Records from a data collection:
##########

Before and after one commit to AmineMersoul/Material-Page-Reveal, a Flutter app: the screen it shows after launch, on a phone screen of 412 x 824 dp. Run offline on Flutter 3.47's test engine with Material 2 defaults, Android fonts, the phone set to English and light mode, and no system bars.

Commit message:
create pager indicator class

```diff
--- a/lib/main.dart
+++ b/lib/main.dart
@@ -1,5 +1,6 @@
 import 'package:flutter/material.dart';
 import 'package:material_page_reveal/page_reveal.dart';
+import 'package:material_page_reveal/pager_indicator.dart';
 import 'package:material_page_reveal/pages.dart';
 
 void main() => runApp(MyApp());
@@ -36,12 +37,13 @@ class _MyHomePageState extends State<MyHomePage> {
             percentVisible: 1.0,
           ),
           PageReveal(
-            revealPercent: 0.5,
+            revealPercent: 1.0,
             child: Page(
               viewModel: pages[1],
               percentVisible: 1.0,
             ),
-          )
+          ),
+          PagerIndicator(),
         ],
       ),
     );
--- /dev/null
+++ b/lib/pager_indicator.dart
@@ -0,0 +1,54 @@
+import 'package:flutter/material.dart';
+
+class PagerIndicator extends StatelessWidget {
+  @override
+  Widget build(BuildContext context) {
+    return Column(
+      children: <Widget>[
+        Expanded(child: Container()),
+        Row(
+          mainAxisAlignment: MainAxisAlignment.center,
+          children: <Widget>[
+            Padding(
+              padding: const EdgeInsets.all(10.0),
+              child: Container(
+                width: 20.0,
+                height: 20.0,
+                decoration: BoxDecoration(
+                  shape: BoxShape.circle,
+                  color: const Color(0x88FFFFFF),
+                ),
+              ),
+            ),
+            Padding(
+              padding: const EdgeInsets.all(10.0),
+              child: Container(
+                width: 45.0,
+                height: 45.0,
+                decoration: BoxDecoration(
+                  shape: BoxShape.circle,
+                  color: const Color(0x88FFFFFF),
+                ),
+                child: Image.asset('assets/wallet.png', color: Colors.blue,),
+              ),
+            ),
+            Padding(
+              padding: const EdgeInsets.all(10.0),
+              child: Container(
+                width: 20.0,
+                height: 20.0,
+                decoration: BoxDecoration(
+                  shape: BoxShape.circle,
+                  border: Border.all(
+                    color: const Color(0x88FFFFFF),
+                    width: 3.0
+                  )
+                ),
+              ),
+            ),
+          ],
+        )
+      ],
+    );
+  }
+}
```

##########

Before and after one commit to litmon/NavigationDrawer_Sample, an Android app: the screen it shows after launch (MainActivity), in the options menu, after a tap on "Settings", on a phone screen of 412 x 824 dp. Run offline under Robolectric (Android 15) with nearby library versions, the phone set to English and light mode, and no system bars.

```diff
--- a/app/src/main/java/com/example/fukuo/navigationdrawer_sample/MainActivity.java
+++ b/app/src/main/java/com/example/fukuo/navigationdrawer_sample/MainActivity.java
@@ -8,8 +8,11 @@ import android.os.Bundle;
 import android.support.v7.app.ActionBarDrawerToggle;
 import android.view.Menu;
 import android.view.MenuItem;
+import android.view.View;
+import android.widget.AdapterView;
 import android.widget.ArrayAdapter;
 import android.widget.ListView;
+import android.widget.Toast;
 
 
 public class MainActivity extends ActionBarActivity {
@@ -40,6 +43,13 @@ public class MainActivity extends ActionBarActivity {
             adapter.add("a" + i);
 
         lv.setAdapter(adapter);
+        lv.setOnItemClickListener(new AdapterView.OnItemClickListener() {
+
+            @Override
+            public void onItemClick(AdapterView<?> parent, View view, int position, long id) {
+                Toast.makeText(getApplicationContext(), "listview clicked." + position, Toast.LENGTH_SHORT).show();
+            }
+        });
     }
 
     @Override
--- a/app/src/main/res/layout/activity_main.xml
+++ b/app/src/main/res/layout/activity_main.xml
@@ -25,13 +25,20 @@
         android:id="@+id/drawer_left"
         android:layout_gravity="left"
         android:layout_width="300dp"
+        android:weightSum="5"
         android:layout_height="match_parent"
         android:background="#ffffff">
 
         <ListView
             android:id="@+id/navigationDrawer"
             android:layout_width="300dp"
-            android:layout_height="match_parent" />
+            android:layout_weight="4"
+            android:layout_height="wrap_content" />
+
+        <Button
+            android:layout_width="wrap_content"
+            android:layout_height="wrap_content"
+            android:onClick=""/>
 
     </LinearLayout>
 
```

##########

Your instructions - If a line contains the word "dart", it counts; say how many such lines there are in the data above, and nothing else.

Answer for the task - 8